Please count the lines in these records that contain "docs" and give only that count.
——————————
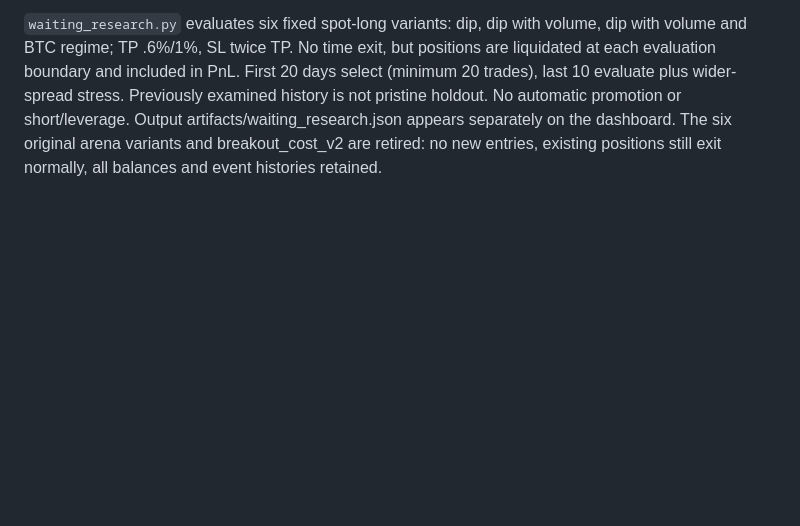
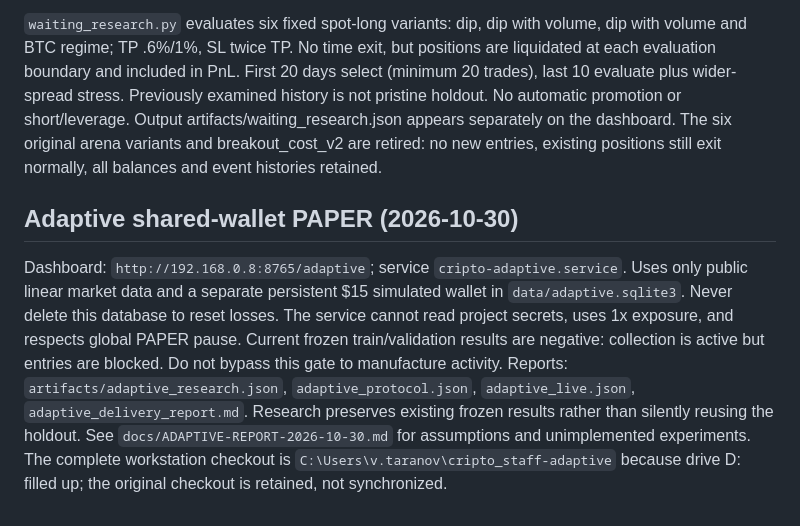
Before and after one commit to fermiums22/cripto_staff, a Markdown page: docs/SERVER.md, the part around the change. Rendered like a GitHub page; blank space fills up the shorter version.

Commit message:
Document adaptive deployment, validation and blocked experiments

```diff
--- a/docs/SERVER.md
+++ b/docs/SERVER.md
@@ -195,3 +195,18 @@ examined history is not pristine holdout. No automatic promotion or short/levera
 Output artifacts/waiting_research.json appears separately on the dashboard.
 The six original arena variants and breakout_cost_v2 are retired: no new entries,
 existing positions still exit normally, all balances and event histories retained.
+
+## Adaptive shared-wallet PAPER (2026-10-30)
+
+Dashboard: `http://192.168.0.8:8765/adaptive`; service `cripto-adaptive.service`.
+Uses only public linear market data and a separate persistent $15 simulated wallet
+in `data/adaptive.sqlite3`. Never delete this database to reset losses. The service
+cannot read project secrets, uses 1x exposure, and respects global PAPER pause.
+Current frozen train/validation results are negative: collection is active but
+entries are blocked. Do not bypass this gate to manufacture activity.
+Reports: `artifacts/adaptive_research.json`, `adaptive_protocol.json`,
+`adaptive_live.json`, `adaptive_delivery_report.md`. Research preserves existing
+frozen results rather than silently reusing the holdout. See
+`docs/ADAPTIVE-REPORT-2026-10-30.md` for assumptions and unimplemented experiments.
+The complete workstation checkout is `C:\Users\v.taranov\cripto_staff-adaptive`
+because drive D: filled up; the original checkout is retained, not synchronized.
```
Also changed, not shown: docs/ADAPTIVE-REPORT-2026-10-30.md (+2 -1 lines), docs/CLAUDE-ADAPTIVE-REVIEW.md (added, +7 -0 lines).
——————————
→ RESULT OF THE EXERCISE
5